Countries Should Set Way to Identify Users of Banned Weapon
(New York, June 19, 2018) – Governments should strengthen the tools to reverse the unprecedented threat to the global ban on chemical weapons, a coalition of 21 human rights and humanitarian groups said today. The continuing unattributed use of chemical weapons in Syria and nerve agents in the United Kingdom and Malaysia highlight the need to assign responsibility for those violating the longstanding and near universally accepted prohibition against chemical weapons.
On June 26, 2018, the 192 members of the 1992 Chemical Weapons Convention (CWC) will have the opportunity to strengthen compliance with one of the most adhered-to weapons bans in history when they gather for a special meeting in The Hague. The meeting, requested by 11 states parties, aims to take urgent steps to strengthen the implementation of the convention. This should include ensuring that the Organisation for the Prohibition of Chemical Weapons (OPCW) can attribute responsibility for chemical attacks in Syria and anywhere else they take place.
“The June 26 meeting is an important opportunity for member countries to reaffirm their commitment to the Chemical Weapons Convention and strengthen it,” said Sherine Tadros, head of the New York office of Amnesty International. “All states parties should come to The Hague and vote to create a team to clearly identify who is violating the treaty’s core prohibition on using chemical weapons.”
Many member states do not have permanent representatives assigned to the OPCW headquarters in The Hague. However, all governments should make attending the meeting and strengthening the ban a priority, the groups said.
The continuing use of chemical weapons in Syria is the biggest threat to the viability of the convention, the groups said. Over 85 confirmed chemical attacks have taken place in the country since August 21, 2013, the day of the deadliest chemical attack in Syria to date, at least 50 of them by Syrian government forces, based on research by the United Nations, Human Rights Watch, Amnesty International, and other organizations. Chemical weapons are inherently indiscriminate, and using them constitutes a war crime. Until November 2017, the UN and the OPCW Joint Investigative Mechanism (JIM) was authorized to identify who was responsible for chemical attacks in Syria. But after the JIM found the Syrian government responsible for the April 2017 sarin attack in Khan Sheikhoun, Russia used its veto in the UN Security Council to prevent the renewal of the JIM’s mandate.

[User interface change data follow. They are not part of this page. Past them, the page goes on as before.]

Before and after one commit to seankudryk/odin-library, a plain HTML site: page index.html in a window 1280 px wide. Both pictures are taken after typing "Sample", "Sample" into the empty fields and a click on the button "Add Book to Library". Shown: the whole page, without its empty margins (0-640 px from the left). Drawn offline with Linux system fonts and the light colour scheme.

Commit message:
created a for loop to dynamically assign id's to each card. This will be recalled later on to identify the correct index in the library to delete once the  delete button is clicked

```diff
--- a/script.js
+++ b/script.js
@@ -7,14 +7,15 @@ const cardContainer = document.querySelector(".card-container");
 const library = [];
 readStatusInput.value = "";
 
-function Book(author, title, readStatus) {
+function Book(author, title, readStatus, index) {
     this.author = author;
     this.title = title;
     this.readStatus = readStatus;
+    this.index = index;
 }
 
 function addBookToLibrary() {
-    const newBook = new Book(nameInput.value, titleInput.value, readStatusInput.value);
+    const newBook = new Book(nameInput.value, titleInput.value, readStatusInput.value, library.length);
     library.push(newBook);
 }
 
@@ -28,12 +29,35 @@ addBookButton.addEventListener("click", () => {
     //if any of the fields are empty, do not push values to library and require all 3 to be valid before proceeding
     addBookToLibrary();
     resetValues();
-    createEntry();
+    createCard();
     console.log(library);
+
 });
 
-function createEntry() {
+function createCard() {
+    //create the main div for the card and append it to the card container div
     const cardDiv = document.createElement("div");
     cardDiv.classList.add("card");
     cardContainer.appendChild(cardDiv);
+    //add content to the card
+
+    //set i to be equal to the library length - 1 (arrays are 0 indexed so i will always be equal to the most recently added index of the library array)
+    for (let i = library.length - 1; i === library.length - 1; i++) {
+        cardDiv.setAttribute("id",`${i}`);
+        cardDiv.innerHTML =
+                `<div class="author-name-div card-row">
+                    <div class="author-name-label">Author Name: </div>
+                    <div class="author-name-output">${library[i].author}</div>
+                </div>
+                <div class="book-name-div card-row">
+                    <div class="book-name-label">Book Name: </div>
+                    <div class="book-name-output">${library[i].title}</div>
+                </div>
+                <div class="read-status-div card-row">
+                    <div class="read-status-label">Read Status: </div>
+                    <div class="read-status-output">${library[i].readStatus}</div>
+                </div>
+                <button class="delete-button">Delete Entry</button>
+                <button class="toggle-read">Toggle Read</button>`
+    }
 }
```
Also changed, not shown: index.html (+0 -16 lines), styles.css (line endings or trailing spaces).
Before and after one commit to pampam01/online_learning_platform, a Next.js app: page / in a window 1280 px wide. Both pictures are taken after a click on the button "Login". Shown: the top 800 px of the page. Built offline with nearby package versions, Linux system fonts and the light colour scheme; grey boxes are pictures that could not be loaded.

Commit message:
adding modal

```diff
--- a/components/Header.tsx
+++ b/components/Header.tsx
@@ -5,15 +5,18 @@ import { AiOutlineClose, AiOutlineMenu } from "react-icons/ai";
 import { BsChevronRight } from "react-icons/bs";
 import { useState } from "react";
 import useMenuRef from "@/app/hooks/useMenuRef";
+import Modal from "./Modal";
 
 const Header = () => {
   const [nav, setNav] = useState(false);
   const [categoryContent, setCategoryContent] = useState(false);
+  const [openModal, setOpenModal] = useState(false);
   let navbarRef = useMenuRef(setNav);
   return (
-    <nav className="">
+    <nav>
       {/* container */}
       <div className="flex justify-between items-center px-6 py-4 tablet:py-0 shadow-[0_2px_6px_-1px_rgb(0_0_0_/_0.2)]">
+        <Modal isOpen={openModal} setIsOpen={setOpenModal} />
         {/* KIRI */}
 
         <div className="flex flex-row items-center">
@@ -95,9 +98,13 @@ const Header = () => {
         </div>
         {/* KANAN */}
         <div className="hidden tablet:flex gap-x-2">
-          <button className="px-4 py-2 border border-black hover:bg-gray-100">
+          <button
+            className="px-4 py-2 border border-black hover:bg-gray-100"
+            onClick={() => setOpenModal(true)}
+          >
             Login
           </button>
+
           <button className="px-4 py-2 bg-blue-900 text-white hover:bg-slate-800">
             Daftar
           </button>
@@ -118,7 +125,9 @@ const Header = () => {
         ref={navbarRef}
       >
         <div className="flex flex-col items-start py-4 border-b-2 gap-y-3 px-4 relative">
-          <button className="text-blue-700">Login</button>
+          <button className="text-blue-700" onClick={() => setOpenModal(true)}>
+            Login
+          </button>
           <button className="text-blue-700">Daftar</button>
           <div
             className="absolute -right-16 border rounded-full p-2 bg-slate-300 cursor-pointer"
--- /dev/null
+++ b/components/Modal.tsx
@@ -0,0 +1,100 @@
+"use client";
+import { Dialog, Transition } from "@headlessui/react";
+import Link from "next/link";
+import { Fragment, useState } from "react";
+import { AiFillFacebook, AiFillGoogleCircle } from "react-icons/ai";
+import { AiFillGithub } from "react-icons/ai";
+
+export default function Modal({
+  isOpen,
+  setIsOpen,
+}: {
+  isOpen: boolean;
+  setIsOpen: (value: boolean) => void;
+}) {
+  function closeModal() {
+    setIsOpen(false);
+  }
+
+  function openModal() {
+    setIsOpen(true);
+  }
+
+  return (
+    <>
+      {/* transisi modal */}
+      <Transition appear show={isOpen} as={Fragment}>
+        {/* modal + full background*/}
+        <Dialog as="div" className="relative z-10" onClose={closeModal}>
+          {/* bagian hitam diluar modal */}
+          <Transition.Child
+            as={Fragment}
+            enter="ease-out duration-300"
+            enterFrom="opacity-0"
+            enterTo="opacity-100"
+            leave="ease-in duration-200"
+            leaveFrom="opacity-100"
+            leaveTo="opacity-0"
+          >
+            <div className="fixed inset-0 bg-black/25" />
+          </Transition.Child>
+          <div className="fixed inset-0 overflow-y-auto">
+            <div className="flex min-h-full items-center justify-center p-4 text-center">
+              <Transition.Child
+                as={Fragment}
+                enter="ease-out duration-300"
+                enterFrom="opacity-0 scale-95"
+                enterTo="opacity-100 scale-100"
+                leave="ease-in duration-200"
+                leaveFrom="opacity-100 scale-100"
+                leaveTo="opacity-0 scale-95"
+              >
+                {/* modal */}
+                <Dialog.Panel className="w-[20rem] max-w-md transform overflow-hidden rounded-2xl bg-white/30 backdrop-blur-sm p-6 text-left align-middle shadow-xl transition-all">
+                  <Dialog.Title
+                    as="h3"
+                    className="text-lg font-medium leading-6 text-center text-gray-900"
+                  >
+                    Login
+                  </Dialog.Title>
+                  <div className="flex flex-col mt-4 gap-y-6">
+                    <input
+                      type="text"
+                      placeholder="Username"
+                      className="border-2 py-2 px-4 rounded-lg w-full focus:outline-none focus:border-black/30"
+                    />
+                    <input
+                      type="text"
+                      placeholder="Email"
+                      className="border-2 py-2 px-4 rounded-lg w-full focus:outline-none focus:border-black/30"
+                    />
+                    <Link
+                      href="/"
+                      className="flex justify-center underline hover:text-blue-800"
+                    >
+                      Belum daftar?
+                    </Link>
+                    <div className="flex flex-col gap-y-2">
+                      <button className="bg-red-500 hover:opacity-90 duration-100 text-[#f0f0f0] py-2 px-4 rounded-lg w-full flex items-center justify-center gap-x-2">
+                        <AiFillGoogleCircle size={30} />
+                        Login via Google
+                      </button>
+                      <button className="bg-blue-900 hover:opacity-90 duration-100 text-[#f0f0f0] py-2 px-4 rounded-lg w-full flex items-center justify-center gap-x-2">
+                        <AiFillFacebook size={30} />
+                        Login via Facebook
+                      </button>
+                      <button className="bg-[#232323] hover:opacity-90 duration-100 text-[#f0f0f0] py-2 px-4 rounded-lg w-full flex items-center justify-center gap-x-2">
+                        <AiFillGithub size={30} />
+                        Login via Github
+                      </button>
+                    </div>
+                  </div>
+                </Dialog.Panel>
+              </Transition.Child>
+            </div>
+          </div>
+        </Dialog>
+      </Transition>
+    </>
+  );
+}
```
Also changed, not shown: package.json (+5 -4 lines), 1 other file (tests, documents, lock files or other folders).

“The threat of Russia’s veto looms large over any Security Council action for a credible procedure for attributing blame,” said Simon Adams, Executive Director of the Global Center for the Responsibility to Protect. “Member states should empower the OPCW to urgently fill this gap to help ensure the Chemical Weapons Convention is not undermined further.”
As a first step, states parties should ask the OPCW to take on the task of identifying those responsible for using chemical weapons in Syria. However, if the June meeting fails to successfully achieve this goal, UN Secretary-General António Guterres should immediately appoint a team of experts who could do so. The lack of attribution of responsibility fuels a cycle of impunity for these attacks and emboldens parties to the conflict to continue the use of chemical weapons in Syria.
The situation in Syria is emblematic of a wider problem with the OPCW’s capacity to ensure compliance with the Chemical Weapons Convention. It can send fact-finding missions to determine whether chemical weapons have been used but remains unable to attribute responsibility for their use. To better ensure that warring parties responsible for their use can be held to account, the convention’s member countries need a credible way to identify those involved in chemical warfare.